> DIRECTIONS: Rewrite the full material exactly; no line may be skipped.

> DATA UNDER STUDY:
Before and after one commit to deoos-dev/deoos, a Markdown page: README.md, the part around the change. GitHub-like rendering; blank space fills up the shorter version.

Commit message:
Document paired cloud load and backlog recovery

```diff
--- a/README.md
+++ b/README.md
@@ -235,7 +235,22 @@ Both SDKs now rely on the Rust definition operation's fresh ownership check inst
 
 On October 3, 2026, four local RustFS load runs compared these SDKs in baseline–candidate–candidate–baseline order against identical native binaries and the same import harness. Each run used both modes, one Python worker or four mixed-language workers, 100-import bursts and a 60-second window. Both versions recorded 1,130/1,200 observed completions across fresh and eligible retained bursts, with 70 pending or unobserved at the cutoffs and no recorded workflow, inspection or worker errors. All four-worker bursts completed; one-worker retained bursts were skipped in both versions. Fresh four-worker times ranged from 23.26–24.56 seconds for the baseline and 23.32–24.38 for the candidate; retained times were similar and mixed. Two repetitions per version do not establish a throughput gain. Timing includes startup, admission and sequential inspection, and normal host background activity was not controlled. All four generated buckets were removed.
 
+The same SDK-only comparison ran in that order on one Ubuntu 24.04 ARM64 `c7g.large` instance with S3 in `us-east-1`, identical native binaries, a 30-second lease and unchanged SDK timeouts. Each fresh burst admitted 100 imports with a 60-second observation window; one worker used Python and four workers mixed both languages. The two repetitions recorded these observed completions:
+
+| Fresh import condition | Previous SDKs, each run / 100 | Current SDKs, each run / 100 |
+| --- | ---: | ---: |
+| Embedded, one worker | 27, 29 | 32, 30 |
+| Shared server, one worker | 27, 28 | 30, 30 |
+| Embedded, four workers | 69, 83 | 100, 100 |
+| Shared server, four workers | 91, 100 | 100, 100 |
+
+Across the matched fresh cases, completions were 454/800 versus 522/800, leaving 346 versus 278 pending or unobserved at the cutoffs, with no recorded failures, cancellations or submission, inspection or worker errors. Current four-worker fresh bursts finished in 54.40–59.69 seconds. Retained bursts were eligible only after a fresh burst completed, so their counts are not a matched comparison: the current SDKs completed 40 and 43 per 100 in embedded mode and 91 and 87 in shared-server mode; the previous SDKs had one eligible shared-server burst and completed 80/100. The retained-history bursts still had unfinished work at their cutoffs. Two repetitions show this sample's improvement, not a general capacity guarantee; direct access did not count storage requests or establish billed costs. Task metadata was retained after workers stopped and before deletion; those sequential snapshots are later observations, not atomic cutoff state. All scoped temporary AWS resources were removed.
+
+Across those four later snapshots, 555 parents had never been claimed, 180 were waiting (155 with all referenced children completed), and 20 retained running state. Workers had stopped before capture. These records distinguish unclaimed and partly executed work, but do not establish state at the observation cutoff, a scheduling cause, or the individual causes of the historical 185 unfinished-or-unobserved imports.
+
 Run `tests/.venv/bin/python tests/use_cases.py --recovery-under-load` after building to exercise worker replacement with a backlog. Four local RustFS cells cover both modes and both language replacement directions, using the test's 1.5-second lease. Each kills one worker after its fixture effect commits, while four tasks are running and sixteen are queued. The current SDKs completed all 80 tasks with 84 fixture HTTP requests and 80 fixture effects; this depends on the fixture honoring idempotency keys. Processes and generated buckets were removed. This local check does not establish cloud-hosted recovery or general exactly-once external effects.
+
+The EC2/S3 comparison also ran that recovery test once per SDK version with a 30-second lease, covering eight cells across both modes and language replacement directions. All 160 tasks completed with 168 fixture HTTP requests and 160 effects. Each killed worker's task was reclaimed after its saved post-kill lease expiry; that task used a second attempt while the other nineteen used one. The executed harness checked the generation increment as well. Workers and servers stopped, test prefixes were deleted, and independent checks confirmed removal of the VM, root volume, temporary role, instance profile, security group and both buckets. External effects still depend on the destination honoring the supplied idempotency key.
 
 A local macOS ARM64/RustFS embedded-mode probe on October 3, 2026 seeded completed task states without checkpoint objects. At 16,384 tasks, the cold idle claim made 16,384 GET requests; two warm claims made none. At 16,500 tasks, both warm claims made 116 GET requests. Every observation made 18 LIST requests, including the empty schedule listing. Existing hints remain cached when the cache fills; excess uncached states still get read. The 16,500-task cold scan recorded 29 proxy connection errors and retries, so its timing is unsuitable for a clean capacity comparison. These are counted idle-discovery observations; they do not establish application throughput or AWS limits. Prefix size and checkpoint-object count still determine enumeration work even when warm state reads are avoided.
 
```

> ANSWER TO THIS PROBLEM:
Before and after one commit to deoos-dev/deoos, a Markdown page: README.md, the part around the change. GitHub-like rendering; blank space fills up the shorter version.

Commit message:
Document paired cloud load and backlog recovery

```diff
--- a/README.md
+++ b/README.md
@@ -235,7 +235,22 @@ Both SDKs now rely on the Rust definition operation's fresh ownership check inst
 
 On October 3, 2026, four local RustFS load runs compared these SDKs in baseline–candidate–candidate–baseline order against identical native binaries and the same import harness. Each run used both modes, one Python worker or four mixed-language workers, 100-import bursts and a 60-second window. Both versions recorded 1,130/1,200 observed completions across fresh and eligible retained bursts, with 70 pending or unobserved at the cutoffs and no recorded workflow, inspection or worker errors. All four-worker bursts completed; one-worker retained bursts were skipped in both versions. Fresh four-worker times ranged from 23.26–24.56 seconds for the baseline and 23.32–24.38 for the candidate; retained times were similar and mixed. Two repetitions per version do not establish a throughput gain. Timing includes startup, admission and sequential inspection, and normal host background activity was not controlled. All four generated buckets were removed.
 
+The same SDK-only comparison ran in that order on one Ubuntu 24.04 ARM64 `c7g.large` instance with S3 in `us-east-1`, identical native binaries, a 30-second lease and unchanged SDK timeouts. Each fresh burst admitted 100 imports with a 60-second observation window; one worker used Python and four workers mixed both languages. The two repetitions recorded these observed completions:
+
+| Fresh import condition | Previous SDKs, each run / 100 | Current SDKs, each run / 100 |
+| --- | ---: | ---: |
+| Embedded, one worker | 27, 29 | 32, 30 |
+| Shared server, one worker | 27, 28 | 30, 30 |
+| Embedded, four workers | 69, 83 | 100, 100 |
+| Shared server, four workers | 91, 100 | 100, 100 |
+
+Across the matched fresh cases, completions were 454/800 versus 522/800, leaving 346 versus 278 pending or unobserved at the cutoffs, with no recorded failures, cancellations or submission, inspection or worker errors. Current four-worker fresh bursts finished in 54.40–59.69 seconds. Retained bursts were eligible only after a fresh burst completed, so their counts are not a matched comparison: the current SDKs completed 40 and 43 per 100 in embedded mode and 91 and 87 in shared-server mode; the previous SDKs had one eligible shared-server burst and completed 80/100. The retained-history bursts still had unfinished work at their cutoffs. Two repetitions show this sample's improvement, not a general capacity guarantee; direct access did not count storage requests or establish billed costs. Task metadata was retained after workers stopped and before deletion; those sequential snapshots are later observations, not atomic cutoff state. All scoped temporary AWS resources were removed.
+
+Across those four later snapshots, 555 parents had never been claimed, 180 were waiting (155 with all referenced children completed), and 20 retained running state. Workers had stopped before capture. These records distinguish unclaimed and partly executed work, but do not establish state at the observation cutoff, a scheduling cause, or the individual causes of the historical 185 unfinished-or-unobserved imports.
+
 Run `tests/.venv/bin/python tests/use_cases.py --recovery-under-load` after building to exercise worker replacement with a backlog. Four local RustFS cells cover both modes and both language replacement directions, using the test's 1.5-second lease. Each kills one worker after its fixture effect commits, while four tasks are running and sixteen are queued. The current SDKs completed all 80 tasks with 84 fixture HTTP requests and 80 fixture effects; this depends on the fixture honoring idempotency keys. Processes and generated buckets were removed. This local check does not establish cloud-hosted recovery or general exactly-once external effects.
+
+The EC2/S3 comparison also ran that recovery test once per SDK version with a 30-second lease, covering eight cells across both modes and language replacement directions. All 160 tasks completed with 168 fixture HTTP requests and 160 effects. Each killed worker's task was reclaimed after its saved post-kill lease expiry; that task used a second attempt while the other nineteen used one. The executed harness checked the generation increment as well. Workers and servers stopped, test prefixes were deleted, and independent checks confirmed removal of the VM, root volume, temporary role, instance profile, security group and both buckets. External effects still depend on the destination honoring the supplied idempotency key.
 
 A local macOS ARM64/RustFS embedded-mode probe on October 3, 2026 seeded completed task states without checkpoint objects. At 16,384 tasks, the cold idle claim made 16,384 GET requests; two warm claims made none. At 16,500 tasks, both warm claims made 116 GET requests. Every observation made 18 LIST requests, including the empty schedule listing. Existing hints remain cached when the cache fills; excess uncached states still get read. The 16,500-task cold scan recorded 29 proxy connection errors and retries, so its timing is unsuitable for a clean capacity comparison. These are counted idle-discovery observations; they do not establish application throughput or AWS limits. Prefix size and checkpoint-object count still determine enumeration work even when warm state reads are avoided.
 
```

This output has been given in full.